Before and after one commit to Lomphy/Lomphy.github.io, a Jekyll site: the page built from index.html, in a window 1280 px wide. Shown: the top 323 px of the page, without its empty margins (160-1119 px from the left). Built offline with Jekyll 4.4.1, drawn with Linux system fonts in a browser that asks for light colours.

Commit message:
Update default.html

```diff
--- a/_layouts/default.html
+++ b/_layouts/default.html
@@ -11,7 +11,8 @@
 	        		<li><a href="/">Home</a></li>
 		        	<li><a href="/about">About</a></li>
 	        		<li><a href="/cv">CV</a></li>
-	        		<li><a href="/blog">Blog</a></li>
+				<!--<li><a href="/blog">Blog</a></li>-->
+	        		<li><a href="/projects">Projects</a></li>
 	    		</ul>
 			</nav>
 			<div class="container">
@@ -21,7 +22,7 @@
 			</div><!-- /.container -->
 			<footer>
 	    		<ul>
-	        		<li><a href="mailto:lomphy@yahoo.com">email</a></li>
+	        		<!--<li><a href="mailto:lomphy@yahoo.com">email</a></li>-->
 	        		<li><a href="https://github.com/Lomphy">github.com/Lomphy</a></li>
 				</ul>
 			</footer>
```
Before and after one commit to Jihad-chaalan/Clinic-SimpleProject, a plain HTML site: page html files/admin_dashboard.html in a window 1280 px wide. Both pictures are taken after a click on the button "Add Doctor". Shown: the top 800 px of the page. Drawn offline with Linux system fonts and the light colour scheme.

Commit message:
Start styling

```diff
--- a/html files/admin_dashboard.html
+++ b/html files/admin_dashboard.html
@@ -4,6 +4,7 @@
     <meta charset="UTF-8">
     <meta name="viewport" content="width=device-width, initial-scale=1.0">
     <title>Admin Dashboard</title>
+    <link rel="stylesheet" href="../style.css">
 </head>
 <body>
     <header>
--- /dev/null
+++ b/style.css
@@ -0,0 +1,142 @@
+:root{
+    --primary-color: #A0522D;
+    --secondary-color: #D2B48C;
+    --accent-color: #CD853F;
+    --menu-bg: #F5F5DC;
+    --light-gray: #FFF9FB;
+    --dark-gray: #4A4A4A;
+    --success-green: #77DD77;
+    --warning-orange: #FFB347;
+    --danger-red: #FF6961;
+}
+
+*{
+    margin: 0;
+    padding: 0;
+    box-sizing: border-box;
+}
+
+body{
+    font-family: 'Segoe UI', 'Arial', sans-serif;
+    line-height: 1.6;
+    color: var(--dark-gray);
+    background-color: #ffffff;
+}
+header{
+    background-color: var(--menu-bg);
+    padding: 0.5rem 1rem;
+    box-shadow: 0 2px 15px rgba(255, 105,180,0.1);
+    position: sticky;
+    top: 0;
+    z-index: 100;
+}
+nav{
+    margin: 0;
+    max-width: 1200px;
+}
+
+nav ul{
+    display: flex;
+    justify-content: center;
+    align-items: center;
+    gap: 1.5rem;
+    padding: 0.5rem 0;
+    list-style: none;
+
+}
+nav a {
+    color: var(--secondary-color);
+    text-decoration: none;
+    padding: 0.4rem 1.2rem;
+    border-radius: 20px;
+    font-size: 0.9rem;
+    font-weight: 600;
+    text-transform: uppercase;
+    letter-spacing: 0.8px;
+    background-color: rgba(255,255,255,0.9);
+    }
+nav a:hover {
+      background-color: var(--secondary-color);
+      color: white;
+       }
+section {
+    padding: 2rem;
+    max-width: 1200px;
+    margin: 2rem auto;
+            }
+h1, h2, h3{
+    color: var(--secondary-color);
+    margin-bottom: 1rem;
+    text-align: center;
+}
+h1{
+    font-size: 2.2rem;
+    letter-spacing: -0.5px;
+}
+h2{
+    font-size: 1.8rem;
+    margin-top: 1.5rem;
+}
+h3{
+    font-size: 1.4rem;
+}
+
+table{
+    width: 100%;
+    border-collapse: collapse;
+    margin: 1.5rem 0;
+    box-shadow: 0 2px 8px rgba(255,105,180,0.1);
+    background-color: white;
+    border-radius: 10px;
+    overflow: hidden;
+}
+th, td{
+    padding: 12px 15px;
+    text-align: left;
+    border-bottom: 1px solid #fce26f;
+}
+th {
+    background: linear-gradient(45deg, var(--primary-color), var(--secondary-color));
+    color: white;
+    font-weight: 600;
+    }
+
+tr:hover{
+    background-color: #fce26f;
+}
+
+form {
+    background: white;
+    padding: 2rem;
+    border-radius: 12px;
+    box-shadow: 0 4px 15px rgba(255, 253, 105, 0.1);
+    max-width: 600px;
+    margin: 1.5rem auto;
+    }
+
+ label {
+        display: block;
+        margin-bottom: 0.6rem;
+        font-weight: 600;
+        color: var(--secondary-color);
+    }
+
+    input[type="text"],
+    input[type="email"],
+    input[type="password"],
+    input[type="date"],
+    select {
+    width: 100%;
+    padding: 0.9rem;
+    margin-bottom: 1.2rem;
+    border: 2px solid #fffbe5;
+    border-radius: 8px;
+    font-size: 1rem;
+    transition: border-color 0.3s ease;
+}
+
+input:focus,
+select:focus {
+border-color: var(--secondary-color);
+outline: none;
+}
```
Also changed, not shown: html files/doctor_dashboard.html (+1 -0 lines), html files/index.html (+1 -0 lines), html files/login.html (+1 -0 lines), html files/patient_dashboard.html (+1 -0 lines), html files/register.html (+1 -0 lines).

__TASK TO COMPLETE__
When a line above contains the string "background", copy that line.

__EXERCISE SOLUTION__
+    background-color: #ffffff;
+    background-color: var(--menu-bg);
+    background-color: rgba(255,255,255,0.9);
+      background-color: var(--secondary-color);
+    background-color: white;
+    background: linear-gradient(45deg, var(--primary-color), var(--secondary-color));
+    background-color: #fce26f;
+    background: white;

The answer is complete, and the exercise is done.